What you output should match the data below exactly.

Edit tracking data
------------------------------
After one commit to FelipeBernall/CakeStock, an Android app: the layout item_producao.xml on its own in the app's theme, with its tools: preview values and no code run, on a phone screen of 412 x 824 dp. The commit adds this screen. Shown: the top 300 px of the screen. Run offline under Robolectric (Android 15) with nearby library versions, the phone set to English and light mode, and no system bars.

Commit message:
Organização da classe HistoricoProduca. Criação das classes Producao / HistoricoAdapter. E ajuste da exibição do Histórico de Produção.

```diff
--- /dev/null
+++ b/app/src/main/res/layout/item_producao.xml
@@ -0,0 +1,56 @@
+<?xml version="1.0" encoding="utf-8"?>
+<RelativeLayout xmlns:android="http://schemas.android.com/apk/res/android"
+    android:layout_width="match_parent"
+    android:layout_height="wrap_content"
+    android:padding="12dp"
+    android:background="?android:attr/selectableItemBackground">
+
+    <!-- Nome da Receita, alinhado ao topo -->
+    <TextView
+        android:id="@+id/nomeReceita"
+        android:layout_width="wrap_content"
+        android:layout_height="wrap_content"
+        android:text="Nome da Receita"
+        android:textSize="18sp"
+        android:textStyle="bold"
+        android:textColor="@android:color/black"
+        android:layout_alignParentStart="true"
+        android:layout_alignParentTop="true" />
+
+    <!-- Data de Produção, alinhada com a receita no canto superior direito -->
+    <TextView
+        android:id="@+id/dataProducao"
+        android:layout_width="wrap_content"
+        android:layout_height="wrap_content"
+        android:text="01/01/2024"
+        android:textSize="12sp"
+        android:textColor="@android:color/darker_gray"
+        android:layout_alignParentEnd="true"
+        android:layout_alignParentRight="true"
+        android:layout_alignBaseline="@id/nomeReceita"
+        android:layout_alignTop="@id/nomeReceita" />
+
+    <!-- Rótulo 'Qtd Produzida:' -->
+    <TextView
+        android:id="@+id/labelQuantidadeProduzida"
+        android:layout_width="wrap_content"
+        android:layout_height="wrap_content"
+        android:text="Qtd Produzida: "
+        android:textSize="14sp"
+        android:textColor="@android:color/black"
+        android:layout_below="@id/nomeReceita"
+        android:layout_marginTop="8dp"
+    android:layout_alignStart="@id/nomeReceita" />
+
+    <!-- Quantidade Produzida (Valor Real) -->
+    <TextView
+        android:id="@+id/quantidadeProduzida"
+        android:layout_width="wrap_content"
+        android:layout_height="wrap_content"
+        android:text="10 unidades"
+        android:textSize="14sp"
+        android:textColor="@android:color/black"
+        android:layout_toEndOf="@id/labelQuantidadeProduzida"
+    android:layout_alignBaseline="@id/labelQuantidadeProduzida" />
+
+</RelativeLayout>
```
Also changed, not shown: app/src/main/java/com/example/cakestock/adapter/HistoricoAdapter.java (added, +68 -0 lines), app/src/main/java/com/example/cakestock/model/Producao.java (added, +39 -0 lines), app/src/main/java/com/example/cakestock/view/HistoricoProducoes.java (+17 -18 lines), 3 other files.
------------------------------
• _Result of the task_:
After one commit to FelipeBernall/CakeStock, an Android app: the layout item_producao.xml on its own in the app's theme, with its tools: preview values and no code run, on a phone screen of 412 x 824 dp. The commit adds this screen. Shown: the top 300 px of the screen. Run offline under Robolectric (Android 15) with nearby library versions, the phone set to English and light mode, and no system bars.

Commit message:
Organização da classe HistoricoProduca. Criação das classes Producao / HistoricoAdapter. E ajuste da exibição do Histórico de Produção.

```diff
--- /dev/null
+++ b/app/src/main/res/layout/item_producao.xml
@@ -0,0 +1,56 @@
+<?xml version="1.0" encoding="utf-8"?>
+<RelativeLayout xmlns:android="http://schemas.android.com/apk/res/android"
+    android:layout_width="match_parent"
+    android:layout_height="wrap_content"
+    android:padding="12dp"
+    android:background="?android:attr/selectableItemBackground">
+
+    <!-- Nome da Receita, alinhado ao topo -->
+    <TextView
+        android:id="@+id/nomeReceita"
+        android:layout_width="wrap_content"
+        android:layout_height="wrap_content"
+        android:text="Nome da Receita"
+        android:textSize="18sp"
+        android:textStyle="bold"
+        android:textColor="@android:color/black"
+        android:layout_alignParentStart="true"
+        android:layout_alignParentTop="true" />
+
+    <!-- Data de Produção, alinhada com a receita no canto superior direito -->
+    <TextView
+        android:id="@+id/dataProducao"
+        android:layout_width="wrap_content"
+        android:layout_height="wrap_content"
+        android:text="01/01/2024"
+        android:textSize="12sp"
+        android:textColor="@android:color/darker_gray"
+        android:layout_alignParentEnd="true"
+        android:layout_alignParentRight="true"
+        android:layout_alignBaseline="@id/nomeReceita"
+        android:layout_alignTop="@id/nomeReceita" />
+
+    <!-- Rótulo 'Qtd Produzida:' -->
+    <TextView
+        android:id="@+id/labelQuantidadeProduzida"
+        android:layout_width="wrap_content"
+        android:layout_height="wrap_content"
+        android:text="Qtd Produzida: "
+        android:textSize="14sp"
+        android:textColor="@android:color/black"
+        android:layout_below="@id/nomeReceita"
+        android:layout_marginTop="8dp"
+    android:layout_alignStart="@id/nomeReceita" />
+
+    <!-- Quantidade Produzida (Valor Real) -->
+    <TextView
+        android:id="@+id/quantidadeProduzida"
+        android:layout_width="wrap_content"
+        android:layout_height="wrap_content"
+        android:text="10 unidades"
+        android:textSize="14sp"
+        android:textColor="@android:color/black"
+        android:layout_toEndOf="@id/labelQuantidadeProduzida"
+    android:layout_alignBaseline="@id/labelQuantidadeProduzida" />
+
+</RelativeLayout>
```
Also changed, not shown: app/src/main/java/com/example/cakestock/adapter/HistoricoAdapter.java (added, +68 -0 lines), app/src/main/java/com/example/cakestock/model/Producao.java (added, +39 -0 lines), app/src/main/java/com/example/cakestock/view/HistoricoProducoes.java (+17 -18 lines), 3 other files.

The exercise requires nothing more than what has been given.